START Material provided
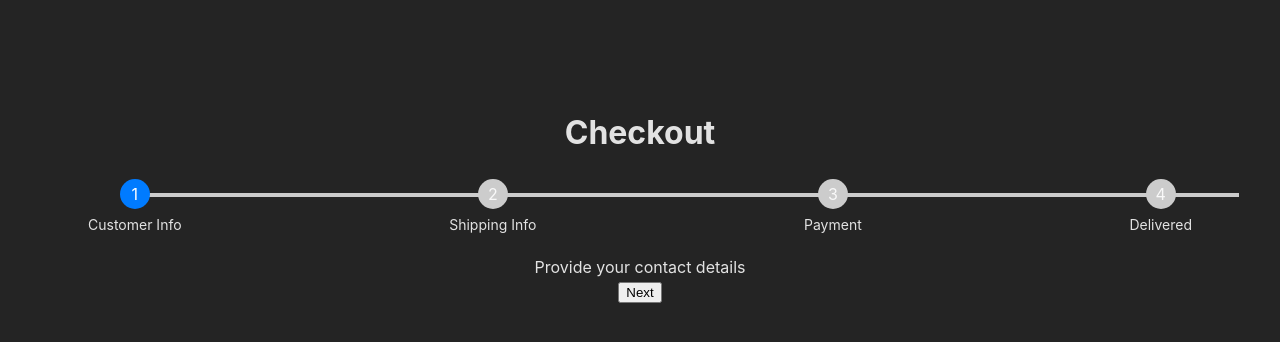
Repository: s-babaeizadeh/stepper-react
Page: /
These files come from the project's save history. The page is drawn as it stood at one moment and after the next save; the edit follows.
The browser window is 1280 px wide. The pictures show the whole page.
The project was rebuilt for these pictures with package versions that can differ from the ones it lists, and the page was loaded fresh each time. Also part of the build but not shown: vite.config.js.

Above is the page before, as saved 2024-08-10 12:26:33.

After the next save:
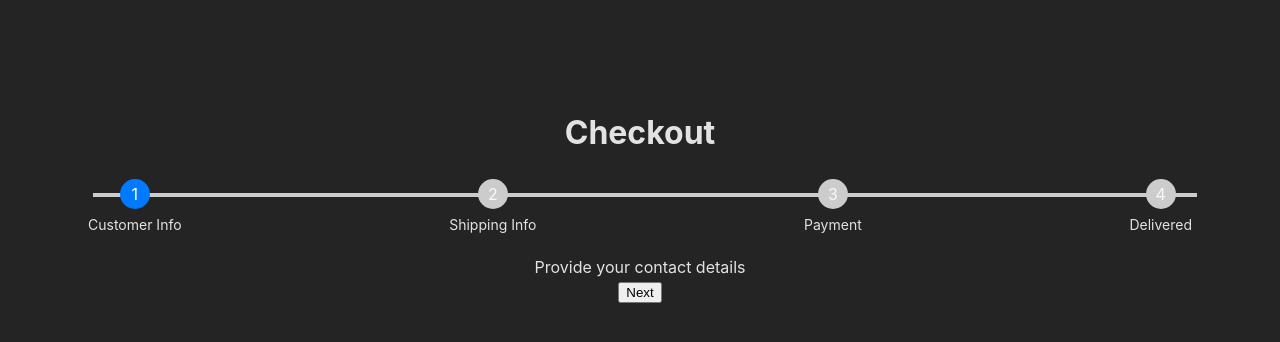
Saved 8 s later.
--- a/src/components/CheckoutSteeper.jsx
+++ b/src/components/CheckoutSteeper.jsx
@@ -13,7 +13,7 @@ const CheckoutStepper = ({ stepsConfig = [] }) => {
 
   useEffect(() => {
     setMargins({
-      marginLeft: stepRef.current[0].offsetWidth / 2,
+      marginLeft: stepRef.current[0].offsetWidth / 20,
       marginRight: stepRef.current[stepsConfig.length - 1].offsetWidth / 2,
     });
   }, [stepRef, stepsConfig.length]);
END Material provided
Your instructions: Quote the records in full and exactly; skip any image.

Finished exercise:
Repository: s-babaeizadeh/stepper-react
Page: /
These files come from the project's save history. The page is drawn as it stood at one moment and after the next save; the edit follows.
The browser window is 1280 px wide. The pictures show the whole page.
The project was rebuilt for these pictures with package versions that can differ from the ones it lists, and the page was loaded fresh each time. Also part of the build but not shown: vite.config.js.

Above is the page before, as saved 2024-08-10 12:26:33.

After the next save:
Saved 8 s later.
--- a/src/components/CheckoutSteeper.jsx
+++ b/src/components/CheckoutSteeper.jsx
@@ -13,7 +13,7 @@ const CheckoutStepper = ({ stepsConfig = [] }) => {
 
   useEffect(() => {
     setMargins({
-      marginLeft: stepRef.current[0].offsetWidth / 2,
+      marginLeft: stepRef.current[0].offsetWidth / 20,
       marginRight: stepRef.current[stepsConfig.length - 1].offsetWidth / 2,
     });
   }, [stepRef, stepsConfig.length]);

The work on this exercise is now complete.